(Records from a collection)
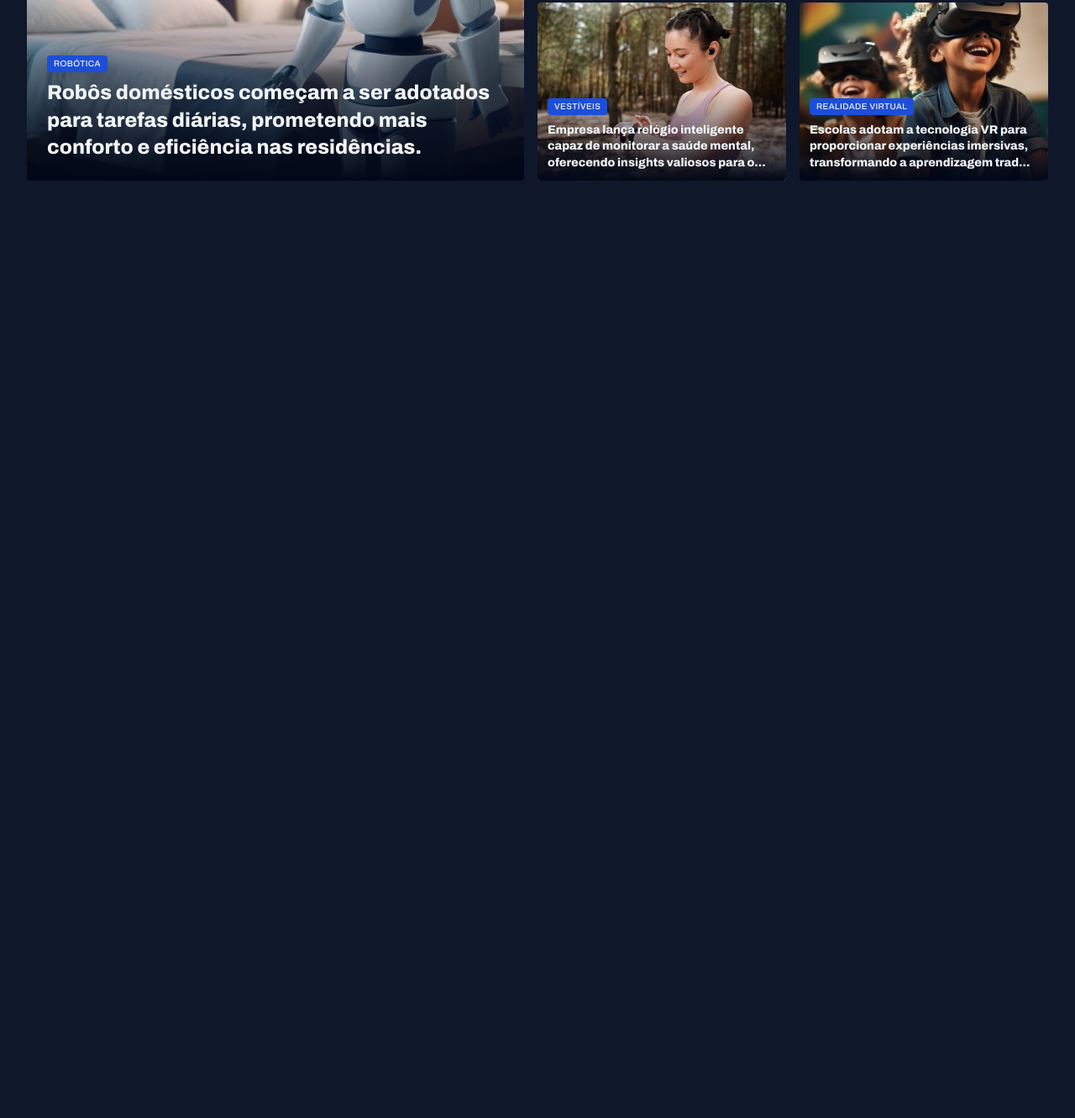
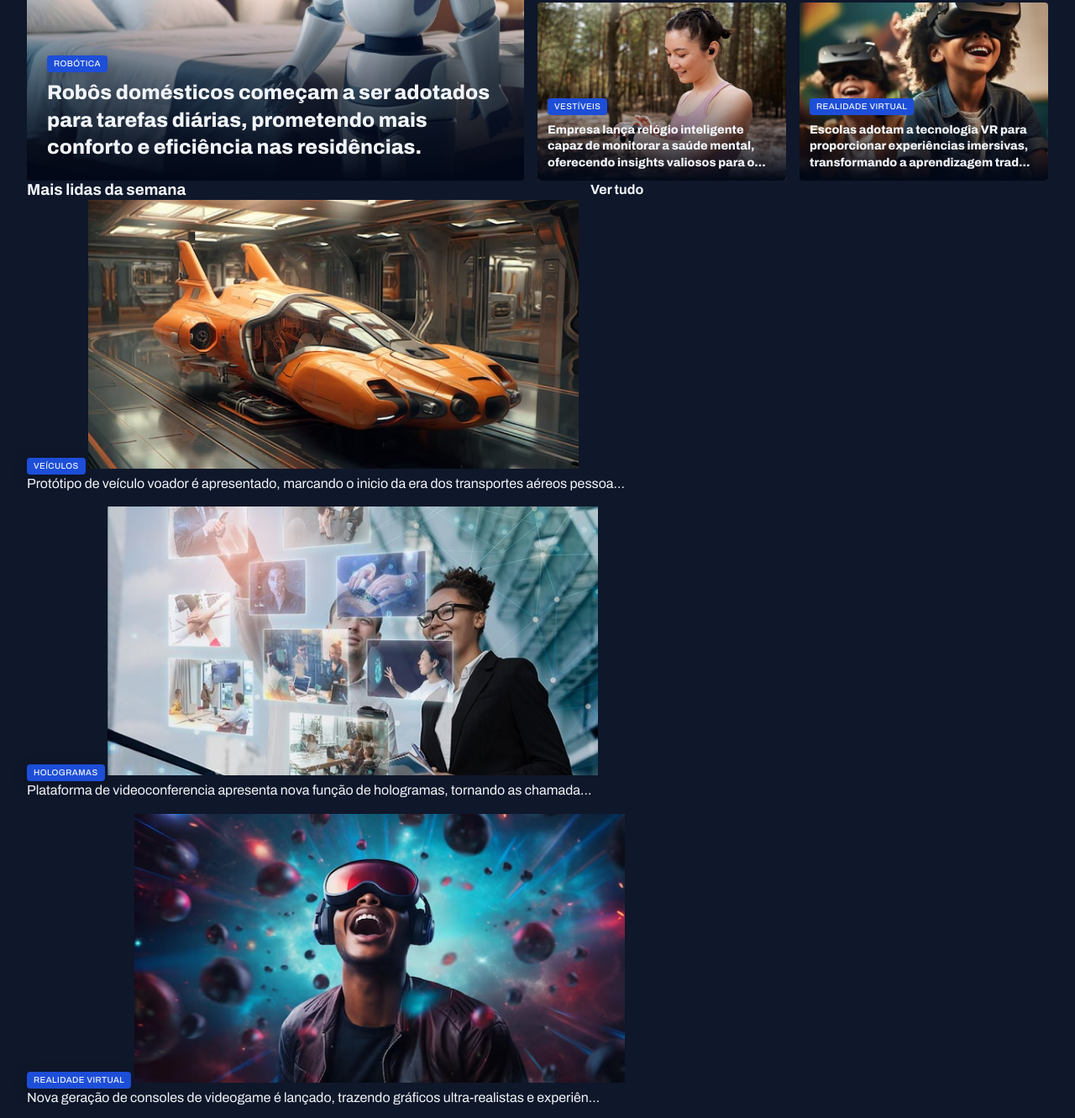
Before and after one commit to eloisaoliveira/portal-noticias, a plain HTML site: page index.html in a window 1280 px wide. Shown: the part 389-1720 px from the top of the page at 84% size. Before the commit the page ends 800 px from the top, so only its background shows below. Drawn offline with Linux system fonts and the light colour scheme.

Commit message:
structuring the most read section of the week

```diff
--- a/index.html
+++ b/index.html
@@ -99,6 +99,50 @@
         </figure>
       </div>
     </section>
+
+    <section id="weekly">
+      <header class="grid grid-flow-col">
+        <h3>Mais lidas da semana</h3>
+        <a href="#" class="grid grid-flow-col">
+          <strong>Ver tudo</strong>
+          <span></span>
+        </a>
+      </header>
+
+      <div class="grid gap-16">
+        <figure>
+          <span class="content-tag">veículos</span>
+          <img src="assets/images/Image 06.png" alt="">
+          <p>
+            Protótipo de veículo voador é apresentado, marcando o inicio da era dos transportes aéreos pessoa...
+          </p>
+        </figure>
+
+        <figure>
+          <span class="content-tag">hologramas</span>
+          <img src="assets/images/Image 07.png" alt="">
+          <p>
+            Plataforma de videoconferencia apresenta nova função de hologramas, tornando as chamada...
+          </p>
+        </figure>
+
+        <figure>
+          <span class="content-tag">realidade virtual</span>
+          <img src="assets/images/Image 08.png" alt="">
+          <p>
+            Nova geração de consoles de videogame é lançado, trazendo gráficos ultra-realistas e experiên...
+          </p>
+        </figure>
+
+        <figure>
+          <span class="content-tag">internet</span>
+          <img src="assets/images/Image 09.png" alt="">
+          <p>
+            Projeto busca oferecer internet de alta velocidade em áreas remotas através de satélites.
+          </p>
+        </figure>
+      </div>
+    </section>
 </main>
 </body>
 </html>
```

About this task =>
In the entries above, find each line that includes the string "assets" and copy it.

Reply to the task =>
+          <img src="assets/images/Image 06.png" alt="">
+          <img src="assets/images/Image 07.png" alt="">
+          <img src="assets/images/Image 08.png" alt="">
+          <img src="assets/images/Image 09.png" alt="">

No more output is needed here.